**Problem requirements**:
Below are some records; return all of them exactly as they are.

**Records for this task**:

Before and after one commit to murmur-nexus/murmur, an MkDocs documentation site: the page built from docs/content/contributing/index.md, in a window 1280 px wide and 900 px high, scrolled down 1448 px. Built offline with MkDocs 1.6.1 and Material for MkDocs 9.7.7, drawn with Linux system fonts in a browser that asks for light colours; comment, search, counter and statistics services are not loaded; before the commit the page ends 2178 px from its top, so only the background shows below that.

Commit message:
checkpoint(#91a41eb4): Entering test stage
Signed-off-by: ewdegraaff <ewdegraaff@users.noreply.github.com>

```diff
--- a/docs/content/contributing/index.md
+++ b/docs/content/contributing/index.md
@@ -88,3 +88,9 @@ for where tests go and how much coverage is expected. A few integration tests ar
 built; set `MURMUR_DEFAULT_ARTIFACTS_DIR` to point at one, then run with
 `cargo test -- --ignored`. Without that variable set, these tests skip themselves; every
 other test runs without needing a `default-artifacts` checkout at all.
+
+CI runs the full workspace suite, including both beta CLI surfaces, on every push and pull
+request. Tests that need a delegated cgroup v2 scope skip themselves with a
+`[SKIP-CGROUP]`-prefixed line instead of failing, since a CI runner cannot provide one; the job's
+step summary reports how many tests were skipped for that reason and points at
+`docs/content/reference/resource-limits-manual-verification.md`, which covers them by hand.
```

**Written response**:
Before and after one commit to murmur-nexus/murmur, an MkDocs documentation site: the page built from docs/content/contributing/index.md, in a window 1280 px wide and 900 px high, scrolled down 1448 px. Built offline with MkDocs 1.6.1 and Material for MkDocs 9.7.7, drawn with Linux system fonts in a browser that asks for light colours; comment, search, counter and statistics services are not loaded; before the commit the page ends 2178 px from its top, so only the background shows below that.

Commit message:
checkpoint(#91a41eb4): Entering test stage
Signed-off-by: ewdegraaff <ewdegraaff@users.noreply.github.com>

```diff
--- a/docs/content/contributing/index.md
+++ b/docs/content/contributing/index.md
@@ -88,3 +88,9 @@ for where tests go and how much coverage is expected. A few integration tests ar
 built; set `MURMUR_DEFAULT_ARTIFACTS_DIR` to point at one, then run with
 `cargo test -- --ignored`. Without that variable set, these tests skip themselves; every
 other test runs without needing a `default-artifacts` checkout at all.
+
+CI runs the full workspace suite, including both beta CLI surfaces, on every push and pull
+request. Tests that need a delegated cgroup v2 scope skip themselves with a
+`[SKIP-CGROUP]`-prefixed line instead of failing, since a CI runner cannot provide one; the job's
+step summary reports how many tests were skipped for that reason and points at
+`docs/content/reference/resource-limits-manual-verification.md`, which covers them by hand.
```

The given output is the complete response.